» **Problem description**
Every entry in the data that follows should come back exactly, pictures aside.
::: Given records :::
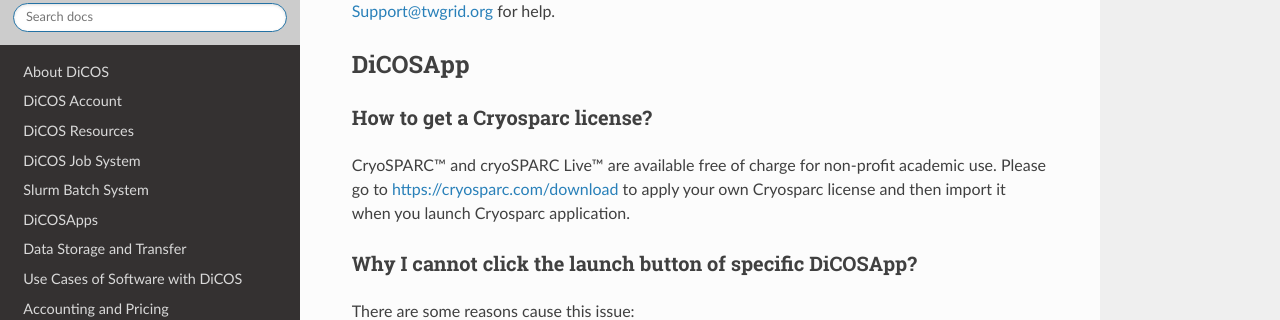
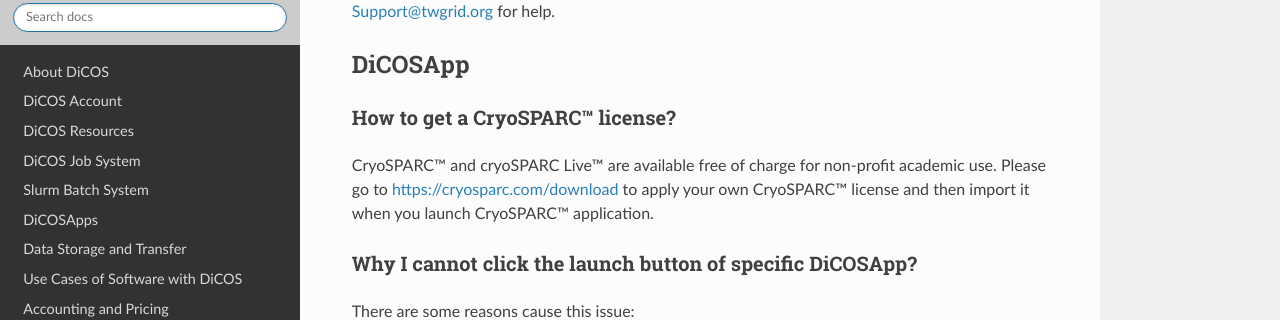
Before and after one commit to ASGCOPS/dicos_document, a Sphinx documentation site: the page built from docs/source/faq.rst, in a window 1280 px wide and 900 px high, scrolled down 1586 px. Shown: the part 165-485 px from the top of the window. Built offline with Sphinx 7.4.7 and the Read the Docs theme 2.0.0, drawn with Linux system fonts in a browser that asks for light colours.

Commit message:
Edit faq.rst

```diff
--- a/docs/source/faq.rst
+++ b/docs/source/faq.rst
@@ -71,10 +71,10 @@
 DiCOSApp
 ---------------------------
 
-How to get a Cryosparc license?
+How to get a CryoSPARC™ license?
 ^^^^^^^^^^^^^^^^^^^^^^^^^^^^^^^^^^^^^^^^^^^^^^^^^^^^^^^^^^^^^^^^^^^^^^^^^^^^^^^^^^^^^^^^^^^^^^^^^^^^^^^
 
-CryoSPARC™ and cryoSPARC Live™ are available free of charge for non-profit academic use. Please go to https://cryosparc.com/download to apply your own Cryosparc license and then import it when you launch Cryosparc application.
+CryoSPARC™ and cryoSPARC Live™ are available free of charge for non-profit academic use. Please go to https://cryosparc.com/download to apply your own CryoSPARC™ license and then import it when you launch CryoSPARC™ application.
 
 Why I cannot click the launch button of specific DiCOSApp?
 ^^^^^^^^^^^^^^^^^^^^^^^^^^^^^^^^^^^^^^^^^^^^^^^^^^^^^^^^^^^^^^^^^^^^^^^^^^^^^^^^^^^^^^^^^^^^^^^^^^^^^^^
```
:::
» **Output of the exercise**
Before and after one commit to ASGCOPS/dicos_document, a Sphinx documentation site: the page built from docs/source/faq.rst, in a window 1280 px wide and 900 px high, scrolled down 1586 px. Shown: the part 165-485 px from the top of the window. Built offline with Sphinx 7.4.7 and the Read the Docs theme 2.0.0, drawn with Linux system fonts in a browser that asks for light colours.

Commit message:
Edit faq.rst

```diff
--- a/docs/source/faq.rst
+++ b/docs/source/faq.rst
@@ -71,10 +71,10 @@
 DiCOSApp
 ---------------------------
 
-How to get a Cryosparc license?
+How to get a CryoSPARC™ license?
 ^^^^^^^^^^^^^^^^^^^^^^^^^^^^^^^^^^^^^^^^^^^^^^^^^^^^^^^^^^^^^^^^^^^^^^^^^^^^^^^^^^^^^^^^^^^^^^^^^^^^^^^
 
-CryoSPARC™ and cryoSPARC Live™ are available free of charge for non-profit academic use. Please go to https://cryosparc.com/download to apply your own Cryosparc license and then import it when you launch Cryosparc application.
+CryoSPARC™ and cryoSPARC Live™ are available free of charge for non-profit academic use. Please go to https://cryosparc.com/download to apply your own CryoSPARC™ license and then import it when you launch CryoSPARC™ application.
 
 Why I cannot click the launch button of specific DiCOSApp?
 ^^^^^^^^^^^^^^^^^^^^^^^^^^^^^^^^^^^^^^^^^^^^^^^^^^^^^^^^^^^^^^^^^^^^^^^^^^^^^^^^^^^^^^^^^^^^^^^^^^^^^^^
```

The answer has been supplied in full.